The Devil's Trick focuses Canada’s Involvement in the American War in Vietnam, a role which historians often overlook. John will talk about how Canada was a combatant, peacemaker, and weapons and sanctuary provider during this long-drawn-out war.
Q&A to follow, so please come prepared with some questions
Note: This event will be taking place over Zoom and Facebook Live.
If you are interested in purchasing The Devil’s Trick, please visit The Bookshelf’s website for ordering information.
John Boyko is the author of seven previous books, including Cold Fire: Kennedy's Northern Front, which was shortlisted for the Dafoe Literary Award for non-fiction, and Blood and Daring: How Canada Fought the American Civil War and Forged a Nation, which was shortlisted for a Governor General's award for its English-to-French translation, Voisins et ennemis. La guerre de Sécession et l'invention du Canada. Boyko is also an op. ed. contributor to the Globe and Mail, Calgary Herald, Ottawa Citizen, Montreal Gazette, Maclean's and more.
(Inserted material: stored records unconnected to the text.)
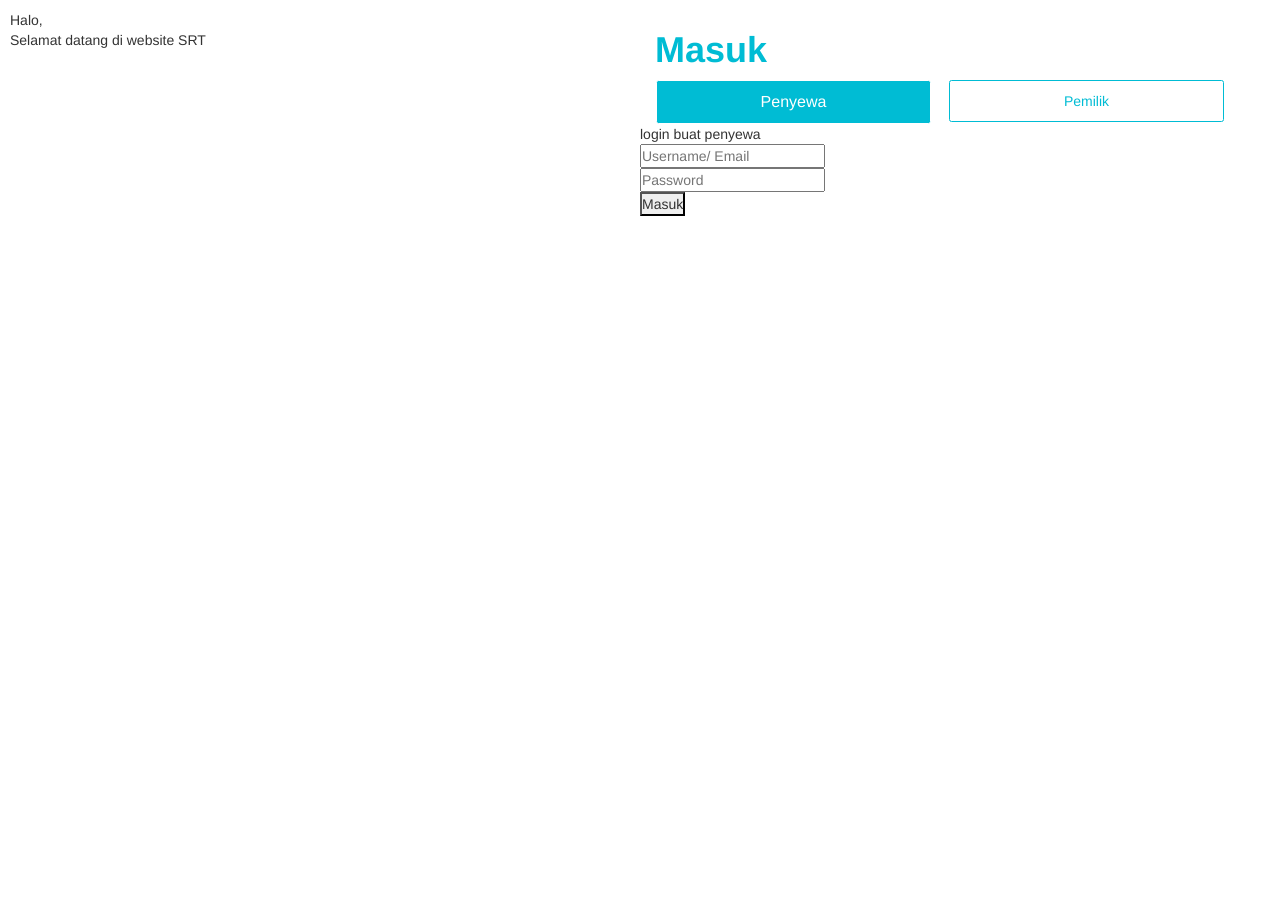
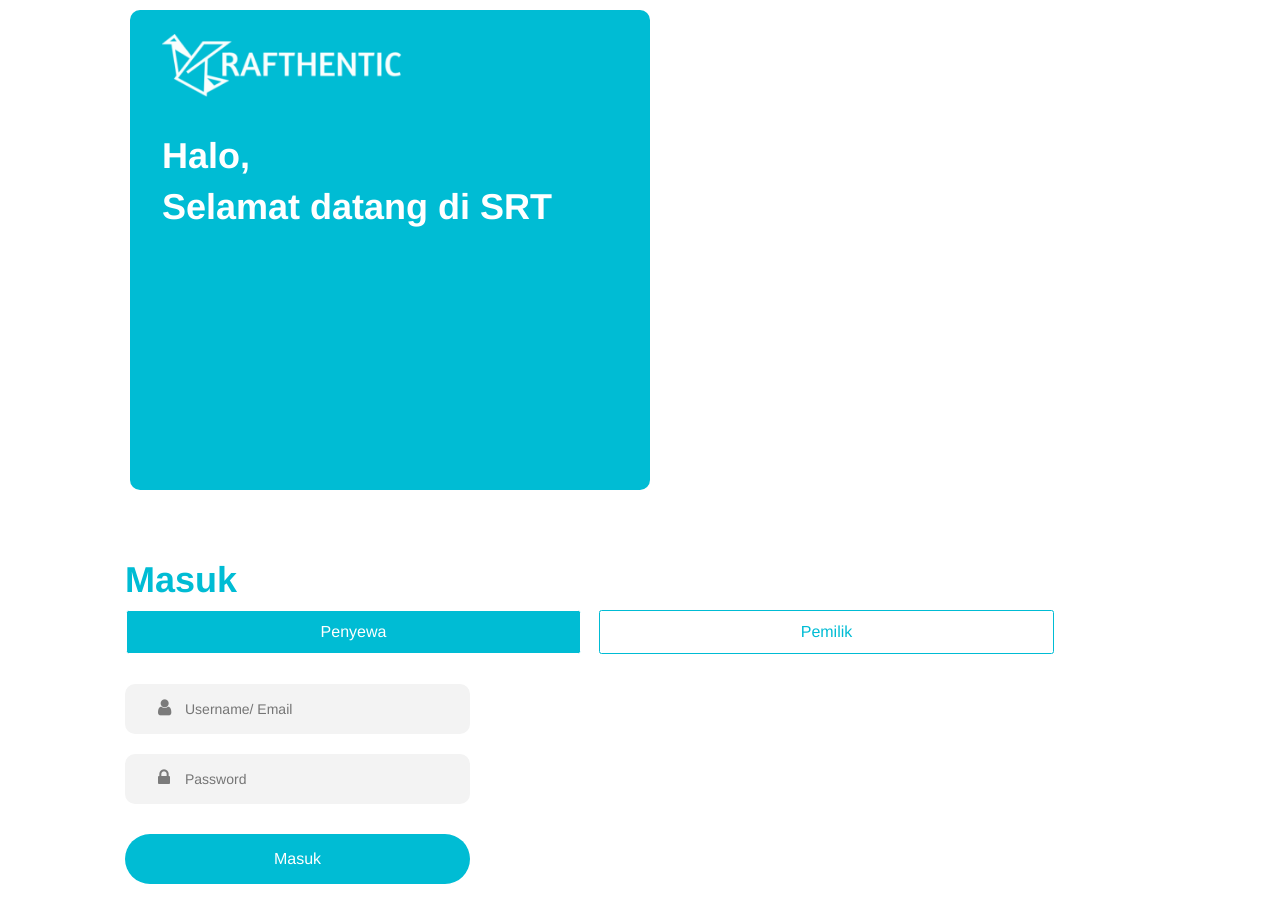
Before and after one commit to joshgal/SRT, a CodeIgniter app: page /SRT/ in a window 1280 px wide. Before the commit the page ends 216 px from the top, so only its background shows below. Run offline with CodeIgniter, Linux system fonts and the light colour scheme; some libraries are stand-ins or nearby versions.

Commit message:
Update loginForm.php
Fixed Login Form

```diff
--- a/application/views/loginForm.php
+++ b/application/views/loginForm.php
@@ -3,6 +3,7 @@
     <link rel="stylesheet" href="<?= base_url('assets/css/bootstrap-4.2.1.css')?>"/>
     <link rel="stylesheet" href="<?= base_url('assets/css/bootstrap-4.2.1.css')?>"/>
     <link rel="stylesheet" href="<?= base_url('assets/css/style.css')?>"/>
+    <link rel="stylesheet" href="https://cdnjs.cloudflare.com/ajax/libs/font-awesome/4.7.0/css/font-awesome.css">
     <link rel="stylesheet" href="https://maxcdn.bootstrapcdn.com/bootstrap/3.4.0/css/bootstrap.min.css">
     <script src="https://ajax.googleapis.com/ajax/libs/jquery/3.4.0/jquery.min.js"></script>
     <script src="https://maxcdn.bootstrapcdn.com/bootstrap/3.4.0/js/bootstrap.min.js"></script>
@@ -19,12 +20,14 @@
       background-color: #00BCD4;
       font-weight: 550;
       font-size: 16px;
+      transition: 0.2s;
     }
     .nav-link {
       color: #00BCD4;
       border-style: solid;
       border-width: 1px;
-      border-radius: 10px;
+      font-weight: 550;
+      font-size:16px;
     }
     .masukText {
       color: #00BCD4;
@@ -33,15 +36,123 @@
       margin-left: 15px;
     }
     .kiri {
-      margin-right:30px;
+      margin-right:120px;
+      margin-left: 100px;
+      padding-right: 55px;
+      margin-top: 50px;
+    }
+    .inputUsrname {
+      width: 345px;
+      height: 50px;
+      border: 0px solid white;
+      border-radius: 10px;
+      background-color: #F3F3F3;
+      margin-bottom: 20px;
+      padding:10px;
+      color : #474747;
+    }
+
+    .inputUsrname:focus {
+      box-shadow: 0 0 2px 0 #A7A7A7;
+      transition: 0.3s;
+    }
+
+    .inputPassword {
+      width: 345px;
+      height: 50px;
+      border: 0px solid white;
+      border-radius: 10px;
+      background-color: #F3F3F3;
+      margin-bottom: 30px;
+      padding:10px;
+      color : #474747;
+    }
+
+    .inputPassword:focus {
+      box-shadow: 0 0 2px 0 #A7A7A7;
+      transition: 0.3s;
+    }
+
+    .tab-pane {
+      margin:15px;
+    }
+
+    .nav{
+      margin-right:150px;
+      margin-bottom:30px;
+      padding-right: 40px;
+    }
+
+    .btnLogin {
+      width: 345px;
+      height: 50px;
+      background-color: #00BCD4;
+      border: none;
+      border-radius: 100px;
+      color: white;
+      font-weight:550;
+      font-size:16px;
+    }
+
+    .btnLogin:hover{
+      background-color: #1A8390;
+      box-shadow: 0 0 2px 0 #1A8390;
+      transition: 0.3s;
+    }
+
+    .boundary {
+      position: relative;
+      margin-left: 120px;
+    }
+
+    .top-left{
+      position: absolute;
+      top: 8px;
+      left: 16px;
+    }
+
+    .intro{
+      top: 120px;
+      font-size: 36px;
+      width: 400px;
+      font-weight: bold;
+      color: #fff;
+      margin-left: 16px;
+    }
+
+    .logo-white{
+      top: 24px;
+      margin-left: 16px;
+    }
+
+    .inputWicon .inputUsrname{
+      padding-left: 60px;
+    }
+
+    .inputWicon .inputPassword{
+      padding-left: 60px;
+    }
+
+    .inputWicon {
+      position:relative;
+    }
+
+    .inputWicon i{
+      position:absolute;
+      left:0;
+      top:8px;
+      padding:9px 8px;
+      color : #7B7B7B;
     }
 </style>
 <body>
    <div class="bungkus">
        <div class="row">
             <div class="col-sm">
-              Halo, <br>
-              Selamat datang di website SRT
+              <div class="boundary" style="background-color: #00BCD4; height: 480px; width: 520px; border-radius: 10px">
+                <div class="top-left logo-white"><img src="<?= base_url('assets/img/logo-white.png')?>" width="250px"></div>
+                <div class="top-left intro">Halo, <br> Selamat datang di SRT</div>
+              </div>
             </div>
             <div class="col-sm kiri">
               <h1 class="masukText">Masuk</h1>
@@ -55,21 +166,29 @@
               </ul>
 
               <div class="tab-content">
-                <div class="tab-pane active" id="loginPenyewa" role="tabpanel">login buat penyewa
+                <div class="tab-pane active" id="loginPenyewa" role="tabpanel">
                     <form action="<?= base_url()?>">
-                      <input class="inputUsrname" type="text" placeholder="Username/ Email">
-                      <br>
-                      <input class="inputPassword" type="password" placeholder="Password">
-                      <br>
+                      <div class="inputWicon">
+                        <input class="inputUsrname" type="text" placeholder="Username/ Email">
+                        <i class="fa fa-user fa-lg icon"></i>
+                      </div>
+                      <div class="inputWicon">
+                        <input class="inputPassword" type="password" placeholder="Password">
+                        <i class="fa fa-lock fa-lg icon"></i>
+                      </div>
                       <button class="btnLogin" type="submit">Masuk</button>
                     </form>
                 </div>
-                <div class="tab-pane" id="loginPemilik" role="tabpanel">login untuk pemilik tempat
+                <div class="tab-pane" id="loginPemilik" role="tabpanel">
                     <form action="<?= base_url()?>">
-                      <input class="inputUsrname" type="text" placeholder="Username/ Email">
-                      <br>
-                      <input class="inputPassword" type="password" placeholder="Password">
-                      <br>
+                      <div class="inputWicon">
+                        <input class="inputUsrname" type="text" placeholder="Username/ Email">
+                        <i class="fa fa-user fa-lg icon"></i>
+                      </div>
+                      <div class="inputWicon">
+                        <input class="inputPassword" type="password" placeholder="Password">
+                        <i class="fa fa-lock fa-lg icon"></i>
+                      </div>
                       <button class="btnLogin" type="submit">Masuk</button>
                     </form>
                 </div>
```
He also writes entries for the Canadian Encyclopedia.
About the The Devil’s Trick: When Brigadier General Sherwood Lett arrived in Vietnam over a decade before American troops, he and the Canadians under his command risked their lives trying to enforce an unstable peace while questioning whether they were merely handmaidens to a new war. As American battleships steamed across the Pacific, Canadian diplomat Blair Seaborn was meeting secretly in Hanoi with North Vietnam's prime minister; if American leaders accepted his roadmap to peace, those ships could be turned around before war began. Claire Culhane worked in a Canadian hospital in Vietnam and then returned home to implore Canadians to stop supporting what she deemed an immoral war. Joe Erickson was among 30,000 young Americans who changed Canada by evading the draft and heading north; Doug Carey was among 20,000 Canadians who enlisted with the American forces to serve in Vietnam. Rebecca Trinh and her family fled Saigon and joined the waves of desperate Indochinese refugees, thousands of whom forged new lives in Canada. Through these wide-ranging and fascinating accounts, Boyko exposes what he calls the Devil's wiliest trick: convincing leaders that war is desirable, the public that it's acceptable and combatants that what they are doing and seeing is normal, or at least necessary. In uncovering Canada's side of the story, he reveals the many secret and forgotten ways that Canada not only fought the war but was shaped by its lessons and lies.